Requirement: Search the listing below, and show each line that includes the word "geometry".

Available data:

--- START ---

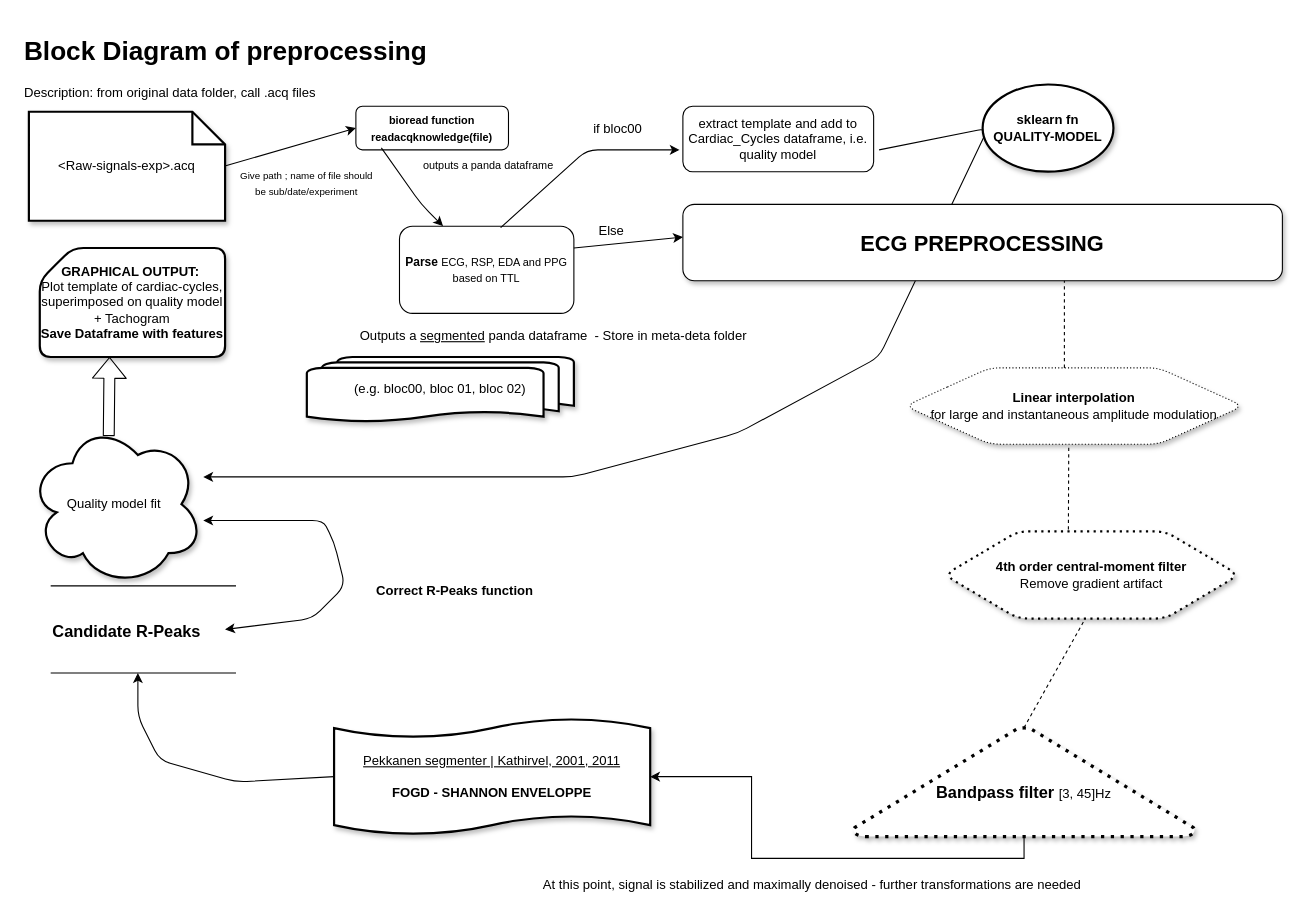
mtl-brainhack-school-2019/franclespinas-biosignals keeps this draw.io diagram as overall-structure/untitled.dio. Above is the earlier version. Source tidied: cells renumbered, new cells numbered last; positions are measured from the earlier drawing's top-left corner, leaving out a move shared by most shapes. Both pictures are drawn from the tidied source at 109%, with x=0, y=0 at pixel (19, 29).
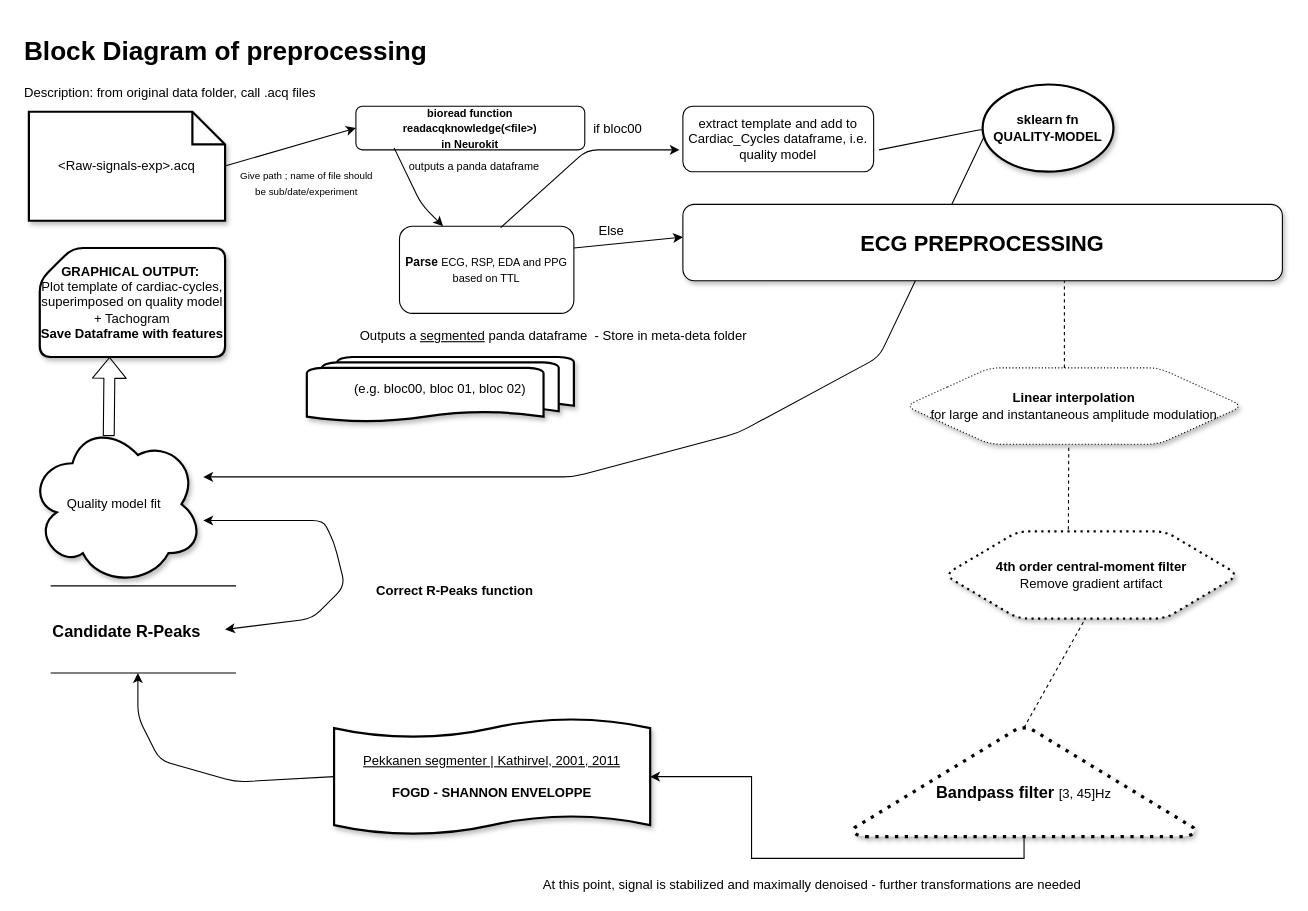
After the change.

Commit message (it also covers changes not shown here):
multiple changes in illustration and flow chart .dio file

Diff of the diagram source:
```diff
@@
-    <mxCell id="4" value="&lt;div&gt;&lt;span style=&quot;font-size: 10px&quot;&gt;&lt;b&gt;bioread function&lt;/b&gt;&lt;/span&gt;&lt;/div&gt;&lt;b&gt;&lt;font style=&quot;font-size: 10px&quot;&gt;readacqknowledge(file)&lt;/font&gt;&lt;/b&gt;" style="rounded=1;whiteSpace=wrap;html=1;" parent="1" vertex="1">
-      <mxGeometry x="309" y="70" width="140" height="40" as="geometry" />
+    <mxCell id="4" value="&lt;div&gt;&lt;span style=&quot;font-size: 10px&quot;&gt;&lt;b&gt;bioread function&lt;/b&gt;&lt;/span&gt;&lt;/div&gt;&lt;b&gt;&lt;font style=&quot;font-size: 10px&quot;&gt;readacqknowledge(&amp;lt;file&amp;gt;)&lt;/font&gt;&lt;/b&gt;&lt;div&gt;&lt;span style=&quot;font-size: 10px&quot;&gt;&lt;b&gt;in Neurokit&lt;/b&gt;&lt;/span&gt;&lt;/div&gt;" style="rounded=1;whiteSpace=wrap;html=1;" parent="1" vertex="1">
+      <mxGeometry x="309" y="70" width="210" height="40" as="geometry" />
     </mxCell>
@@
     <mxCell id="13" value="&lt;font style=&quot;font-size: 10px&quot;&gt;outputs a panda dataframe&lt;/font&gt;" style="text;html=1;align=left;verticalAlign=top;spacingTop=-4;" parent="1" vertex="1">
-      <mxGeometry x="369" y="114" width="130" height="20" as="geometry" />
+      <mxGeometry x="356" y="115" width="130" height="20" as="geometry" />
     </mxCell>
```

--- END ---

Output of the task:
-      <mxGeometry x="309" y="70" width="140" height="40" as="geometry" />
+      <mxGeometry x="309" y="70" width="210" height="40" as="geometry" />
-      <mxGeometry x="369" y="114" width="130" height="20" as="geometry" />
+      <mxGeometry x="356" y="115" width="130" height="20" as="geometry" />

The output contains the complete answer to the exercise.